  25. 25.
    Suzuki K (1978) Enzymic diagnosis of Sphingolipidoses. Methods Enzymol 50:456–488Google Scholar
  26. 26.
    von Figura K, Hasilik A, Steckel F (1984) Lysosomal storage disorders caused by instability of the missing enzymes. In: Brady RO, Barranger JA (eds) Molecular basis of lysosomal storage disorders. Academic Press, New York, pp 133–146Google Scholar
  27. 27.
    Waheed A, Hasilik A, von Figura K (1982) Enhanced breakdown of arylsulfatase A in multiple sulfatase deficiency.

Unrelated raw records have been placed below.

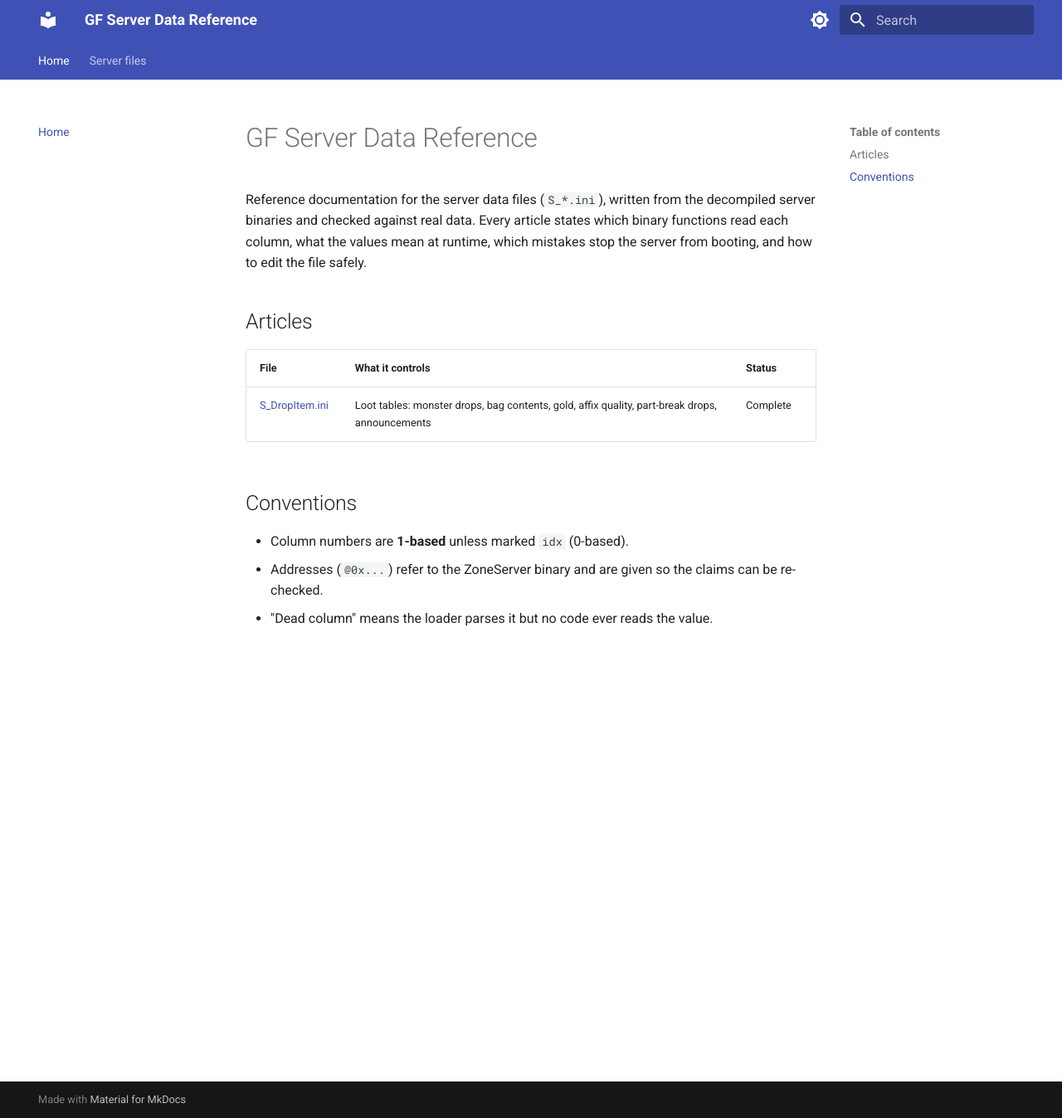
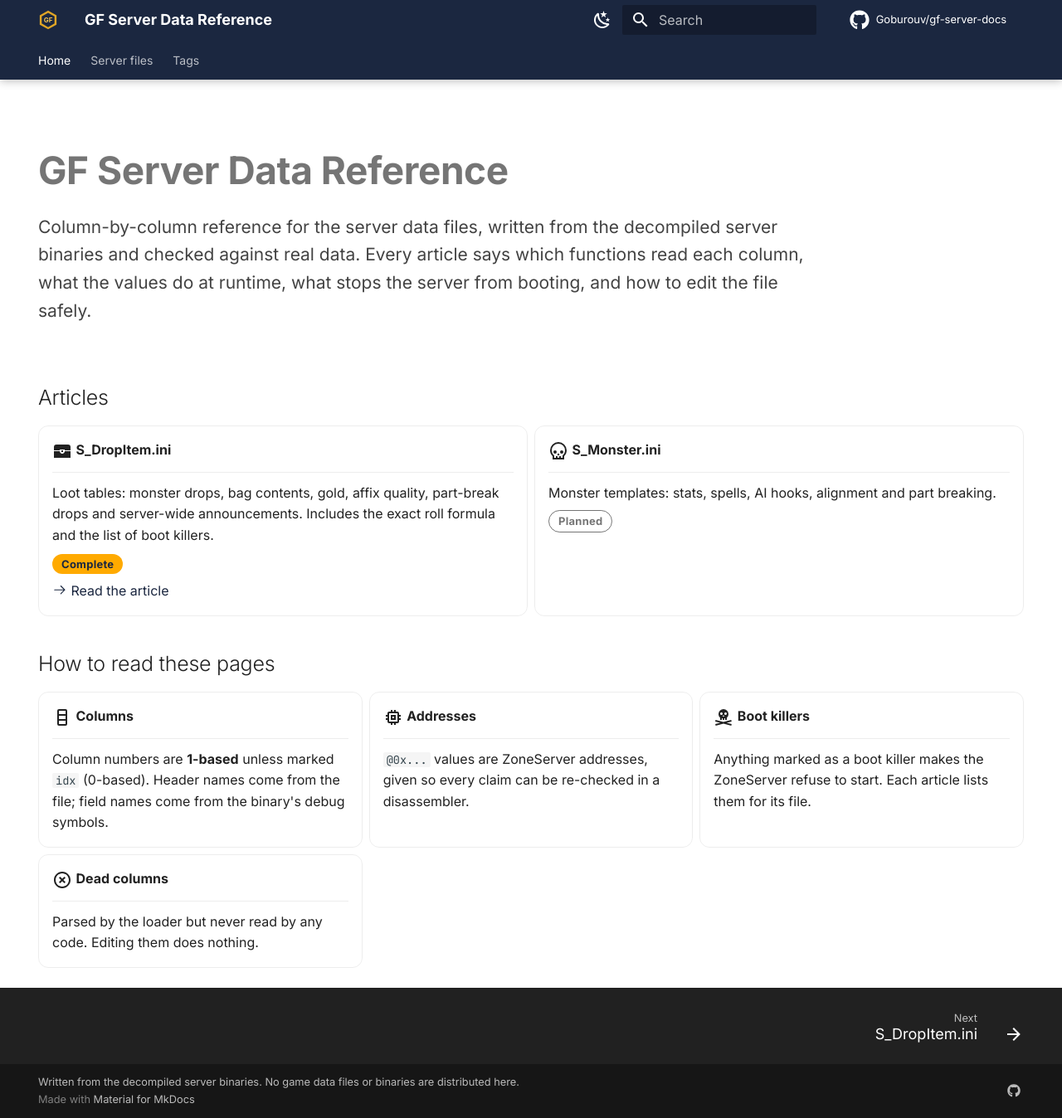
Before and after one commit to Goburouv/gf-server-docs, an MkDocs documentation site: the page built from docs/index.md, in a window 1280 px wide and 1348 px high. Shown: the whole window at 83% size. Built offline with MkDocs 1.6.1 and Material for MkDocs 9.7.7, drawn with Linux system fonts in a browser that asks for light colours; comment, search, counter and statistics services are not loaded.

Commit message:
Design pass: brand palette, landing cards, callouts, mermaid chain, tags, social card
Co-Authored-By: Claude Fable 5.1 <noreply@anthropic.com>

```diff
--- a/docs/index.md
+++ b/docs/index.md
@@ -1,17 +1,68 @@
+---
+title: Home
+hide:
+  - navigation
+  - toc
+---
+
+<div class="hero" markdown>
+
 # GF Server Data Reference
 
-Reference documentation for the server data files (`S_*.ini`), written from the decompiled server binaries and
-checked against real data. Every article states which binary functions read each column, what the values mean
-at runtime, which mistakes stop the server from booting, and how to edit the file safely.
+<p class="lead">Column-by-column reference for the server data files, written from the decompiled server binaries and checked against real data. Every article says which functions read each column, what the values do at runtime, what stops the server from booting, and how to edit the file safely.</p>
+
+</div>
 
 ## Articles
 
-| File | What it controls | Status |
-|---|---|---|
-| [S_DropItem.ini](server/S_DropItem.md) | Loot tables: monster drops, bag contents, gold, affix quality, part-break drops, announcements | Complete |
+<div class="grid cards" markdown>
 
-## Conventions
+-   :material-treasure-chest:{ .lg .middle } __S_DropItem.ini__
 
-- Column numbers are **1-based** unless marked `idx` (0-based).
-- Addresses (`@0x...`) refer to the ZoneServer binary and are given so the claims can be re-checked.
-- "Dead column" means the loader parses it but no code ever reads the value.
+    ---
+
+    Loot tables: monster drops, bag contents, gold, affix quality, part-break drops and server-wide announcements. Includes the exact roll formula and the list of boot killers.
+
+    <span class="status-badge">Complete</span>
+
+    [:octicons-arrow-right-24: Read the article](server/S_DropItem.md)
+
+-   :material-skull-outline:{ .lg .middle } __S_Monster.ini__
+
+    ---
+
+    Monster templates: stats, spells, AI hooks, alignment and part breaking.
+
+    <span class="status-badge status-badge--planned">Planned</span>
+
+</div>
+
+## How to read these pages
+
+<div class="grid cards" markdown>
+
+-   :material-table-column:{ .lg .middle } __Columns__
+
+    ---
+
+    Column numbers are **1-based** unless marked `idx` (0-based). Header names come from the file; field names come from the binary's debug symbols.
+
+-   :material-memory:{ .lg .middle } __Addresses__
+
+    ---
+
+    `@0x...` values are ZoneServer addresses, given so every claim can be re-checked in a disassembler.
+
+-   :material-skull-crossbones:{ .lg .middle } __Boot killers__
+
+    ---
+
+    Anything marked as a boot killer makes the ZoneServer refuse to start. Each article lists them for its file.
+
+-   :material-close-circle-outline:{ .lg .middle } __Dead columns__
+
+    ---
+
+    Parsed by the loader but never read by any code. Editing them does nothing.
+
+</div>
--- /dev/null
+++ b/docs/stylesheets/extra.css
@@ -0,0 +1,86 @@
+/* Brand palette: navy primary, amber accent. Used by theme.palette primary: custom */
+:root {
+  --md-primary-fg-color: #1b2740;
+  --md-primary-fg-color--light: #2e3f63;
+  --md-primary-fg-color--dark: #121a2c;
+  --md-accent-fg-color: #e0a526;
+  --md-accent-fg-color--transparent: rgba(224, 165, 38, 0.1);
+}
+
+[data-md-color-scheme="slate"] {
+  --md-default-bg-color: #0f1420;
+  --md-default-fg-color: #e6e9f0;
+  --md-default-fg-color--light: #c7cdd8;
+  --md-code-bg-color: #161d2c;
+  --md-typeset-a-color: #8ab9ff;
+  --md-accent-fg-color: #f5c451;
+  --md-accent-fg-color--transparent: rgba(245, 196, 81, 0.12);
+}
+
+.md-header {
+  box-shadow: 0 2px 10px rgba(0, 0, 0, 0.25);
+}
+
+/* Landing page */
+.hero {
+  padding: 1.5rem 0 0.5rem;
+}
+.hero h1 {
+  font-size: 2.3rem;
+  font-weight: 700;
+  margin-bottom: 0.4rem;
+}
+.hero .lead {
+  font-size: 1.05rem;
+  max-width: 48rem;
+  opacity: 0.85;
+}
+
+/* Cards */
+.md-typeset .grid.cards > ul > li {
+  border-radius: 0.6rem;
+  transition: transform 0.15s ease, box-shadow 0.15s ease, border-color 0.15s ease;
+}
+.md-typeset .grid.cards > ul > li:hover {
+  transform: translateY(-2px);
+  box-shadow: 0 8px 24px rgba(0, 0, 0, 0.18);
+  border-color: var(--md-accent-fg-color);
+}
+.md-typeset .grid.cards > ul > li > hr {
+  margin: 0.6rem 0;
+}
+
+.status-badge {
+  display: inline-block;
+  padding: 0.1rem 0.55rem;
+  border-radius: 1rem;
+  font-size: 0.65rem;
+  font-weight: 600;
+  letter-spacing: 0.02em;
+  background: var(--md-accent-fg-color);
+  color: #1b2740;
+}
+.status-badge--planned {
+  background: transparent;
+  border: 1px solid var(--md-default-fg-color--light);
+  color: var(--md-default-fg-color--light);
+}
+
+/* Wide reference tables */
+.md-typeset table:not([class]) {
+  font-size: 0.72rem;
+}
+.md-typeset table:not([class]) th {
+  background: var(--md-default-bg-color);
+  position: sticky;
+  top: 0;
+  z-index: 1;
+}
+.md-typeset table:not([class]) td code {
+  white-space: nowrap;
+}
+
+/* Mermaid diagrams: let them breathe */
+.md-typeset .mermaid {
+  margin: 1rem 0 1.5rem;
+}
--- a/mkdocs.yml
+++ b/mkdocs.yml
@@ -1,34 +1,91 @@
 site_name: GF Server Data Reference
 site_description: Verified reference for the server data files, from the decompiled binaries.
+site_url: https://goburouv.github.io/gf-server-docs/
+repo_url: https://github.com/Goburouv/gf-server-docs
+repo_name: Goburouv/gf-server-docs
+edit_uri: edit/main/docs/
+copyright: Written from the decompiled server binaries. No game data files or binaries are distributed here.
+
 theme:
   name: material
+  custom_dir: overrides
+  logo: assets/logo.svg
+  favicon: assets/logo.svg
+  font:
+    text: Inter
+    code: JetBrains Mono
+  icon:
+    repo: fontawesome/brands/github
   features:
     - navigation.tabs
+    - navigation.tabs.sticky
     - navigation.sections
+    - navigation.indexes
     - navigation.top
+    - navigation.footer
     - search.suggest
     - search.highlight
+    - search.share
     - content.code.copy
+    - content.code.annotate
+    - content.tabs.link
+    - toc.follow
   palette:
-    - scheme: default
-      primary: indigo
+    - media: "(prefers-color-scheme: dark)"
+      scheme: slate
+      primary: custom
+      accent: amber
       toggle:
-        icon: material/brightness-7
-        name: Dark mode
-    - scheme: slate
-      primary: indigo
+        icon: material/weather-sunny
+        name: Switch to light mode
+    - media: "(prefers-color-scheme: light)"
+      scheme: default
+      primary: custom
+      accent: amber
       toggle:
-        icon: material/brightness-4
-        name: Light mode
+        icon: material/weather-night
+        name: Switch to dark mode
+
 nav:
   - Home: index.md
   - Server files:
       - S_DropItem.ini: server/S_DropItem.md
+  - Tags: tags.md
+
+plugins:
+  - search
+  - tags
+
+extra_css:
+  - stylesheets/extra.css
+
+extra:
+  social:
+    - icon: fontawesome/brands/github
+      link: https://github.com/Goburouv/gf-server-docs
+      name: Repository
+
 markdown_extensions:
+  - attr_list
+  - md_in_html
   - tables
   - admonition
+  - footnotes
   - toc:
       permalink: true
-  - pymdownx.superfences
-  - pymdownx.highlight
+  - pymdownx.details
+  - pymdownx.tabbed:
+      alternate_style: true
+  - pymdownx.highlight:
+      anchor_linenums: true
   - pymdownx.inlinehilite
+  - pymdownx.superfences:
+      custom_fences:
+        - name: mermaid
+          class: mermaid
+          format: !!python/name:pymdownx.superfences.fence_code_format
+  - pymdownx.emoji:
+      emoji_index: !!python/name:material.extensions.emoji.twemoji
+      emoji_generator: !!python/name:material.extensions.emoji.to_svg
+  - pymdownx.tasklist:
+      custom_checkbox: true
--- /dev/null
+++ b/overrides/main.html
@@ -0,0 +1,16 @@
+{% extends "base.html" %}
+
+{% block extrahead %}
+  {% set og_title = config.site_name if page.is_homepage else page.title ~ " · " ~ config.site_name %}
+  {% set og_description = page.meta.description if page.meta and page.meta.description else config.site_description %}
+  <meta property="og:type" content="website">
+  <meta property="og:site_name" content="{{ config.site_name }}">
+  <meta property="og:title" content="{{ og_title }}">
+  <meta property="og:description" content="{{ og_description }}">
+  <meta property="og:url" content="{{ page.canonical_url }}">
+  <meta property="og:image" content="{{ config.site_url }}assets/social.png">
+  <meta name="twitter:card" content="summary_large_image">
+  <meta name="twitter:title" content="{{ og_title }}">
+  <meta name="twitter:description" content="{{ og_description }}">
+  <meta name="twitter:image" content="{{ config.site_url }}assets/social.png">
+{% endblock %}
```
Also changed, not shown: docs/server/S_DropItem.md (+52 -21 lines), docs/tags.md (added, +11 -0 lines), docs/assets/logo.svg (added), docs/assets/social.png (added).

Eur J Biochem 123:317–321Google Scholar
  28. 28.
    Warshawsky L, King J, Burns G, Horwitz AL (1985) Rapid degradation of arylsulfatase C1 (steroid sulfatase) in multiple sulfatase deficiency. Am J Hum Genet 37: A21Google Scholar

Copyright information

© Springer-Verlag 1988

Authors and Affiliations

  • G. Constantopoulos
    • 1
  1. 1.Developmental and Metabolic Neurology Branch, National Institute of Neurological and Communicative Disorders and StrokeNational Institutes of HealthBethesda

Personalised recommendations